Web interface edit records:
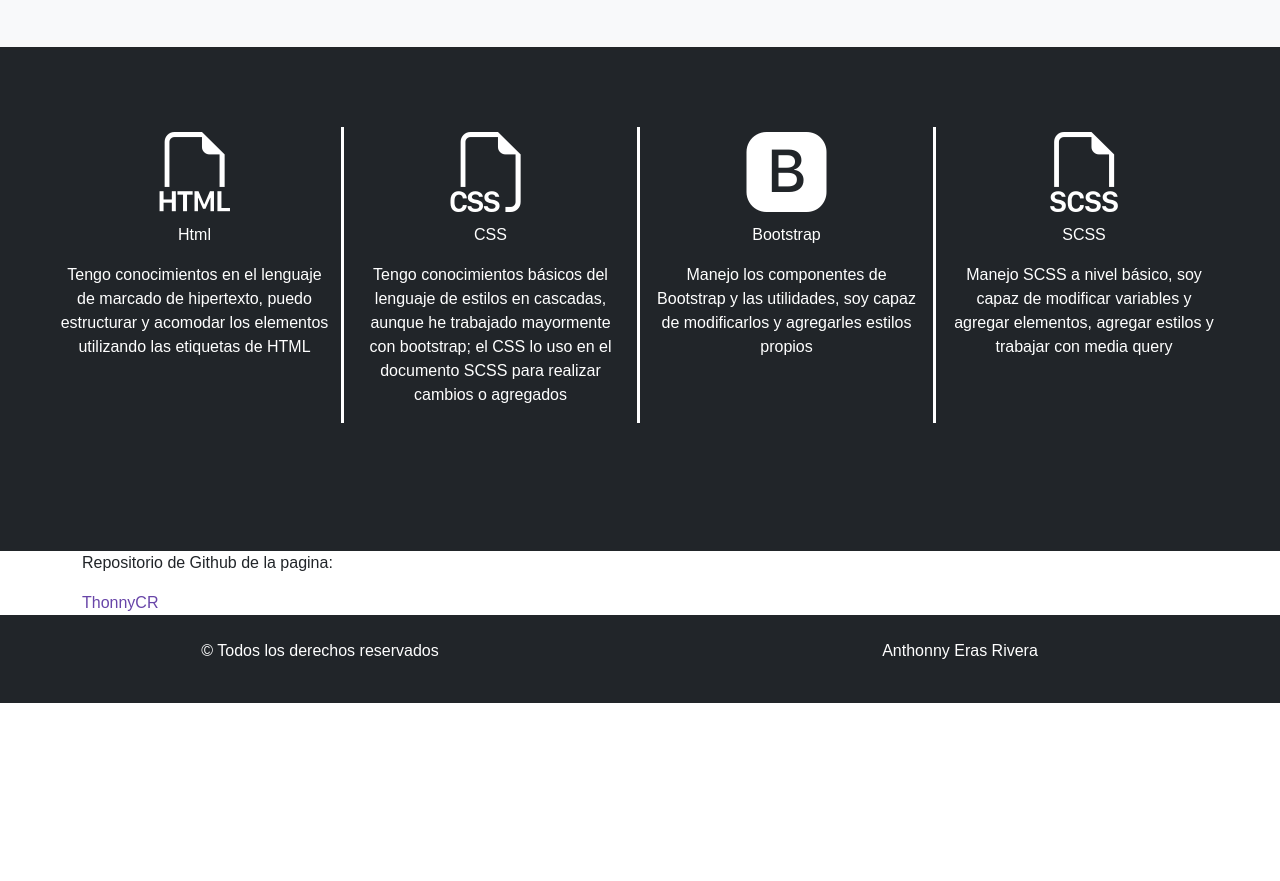
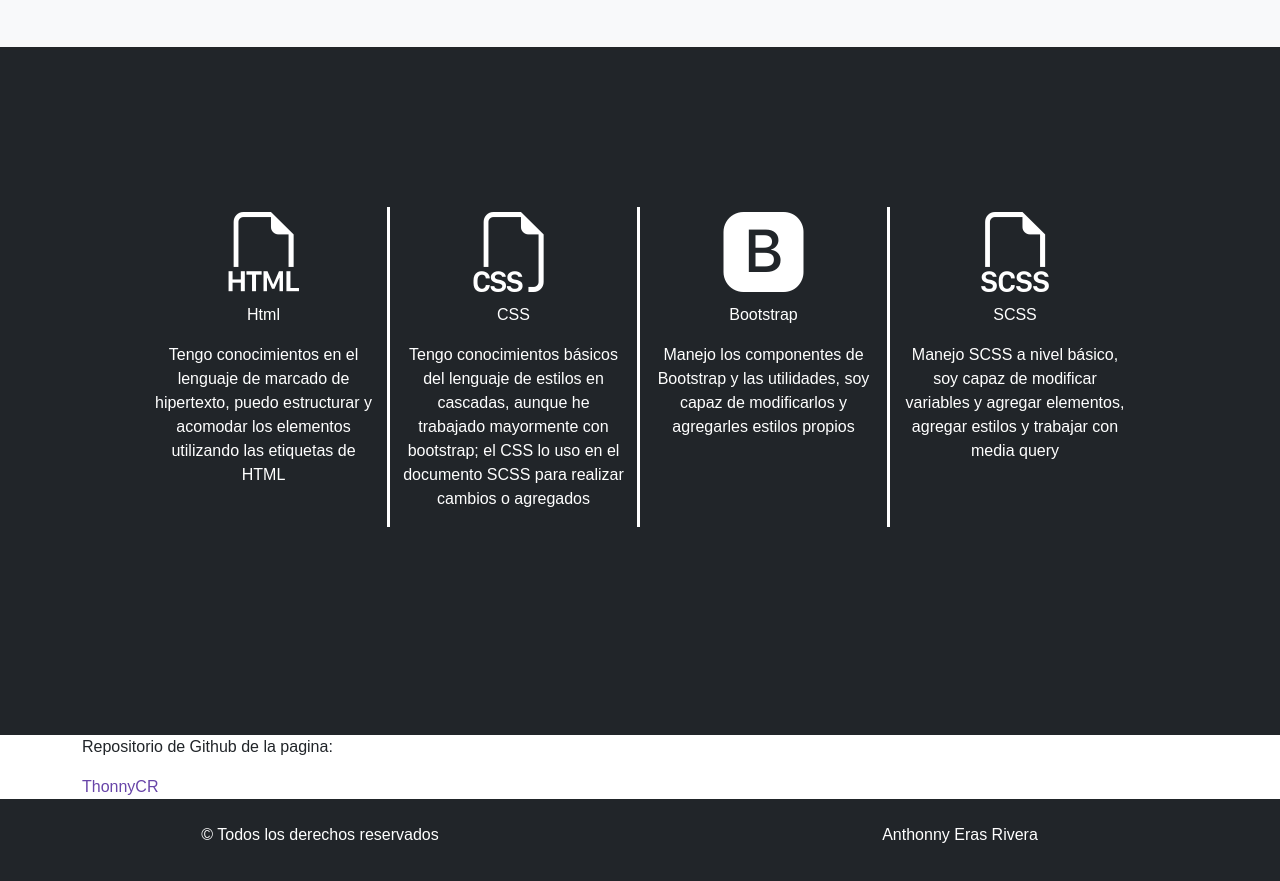
Before and after one commit to ThonnyCR/mi-pagina-web, a website: page index.html in a window 1280 px wide. Shown: the part 1120-2001 px from the top of the page. Before the commit the page ends 1823 px from the top, so only its background shows below. Drawn offline with nearby package versions, Linux system fonts and the light colour scheme.

Commit message:
No se que hice

```diff
--- a/index.html
+++ b/index.html
@@ -64,7 +64,7 @@
 
     <!-- Tecnologías -->
     <div class="container-fluid bg-dark text-center py-7">
-        <div class="row px-5">
+        <div class="row px-5" id="row-tech">
             <div class="col-12 col-lg-3 text-white mb-5 b-right">
                 <i class="bi bi-filetype-html display-1 "></i>
                 <p>Html</p>
--- a/scss/custom.scss
+++ b/scss/custom.scss
@@ -33,7 +33,16 @@ header{
     background-size: cover;
     background-position: center;
 }
+// En pantallas superiores a md se vera a ese tamaño
+@include media-breakpoint-up(md){
+    header{
+        height: 500px;
+    }
+}
 
+#row-tech{
+    margin: 5rem;
+}
 .b-right{
     border-right: 3px solid;
     border-color: white;
@@ -41,11 +50,5 @@ header{
         border-right: 0px;
     }
 }
-// En pantallas superiores a md se vera a ese tamaño
-@include media-breakpoint-up(md){
-    header{
-        height: 500px;
-    }
-}
 
 // <--------------------------------------------------------- Modificaciones --------------------------------------------------------->
```
Also changed, not shown: css/custom.css, 1 other file.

YOUR OBJECTIVE
The required reply is the count of lines in the entries above where the string "header" appears, and nothing more.

REPLY TO THE TASK
4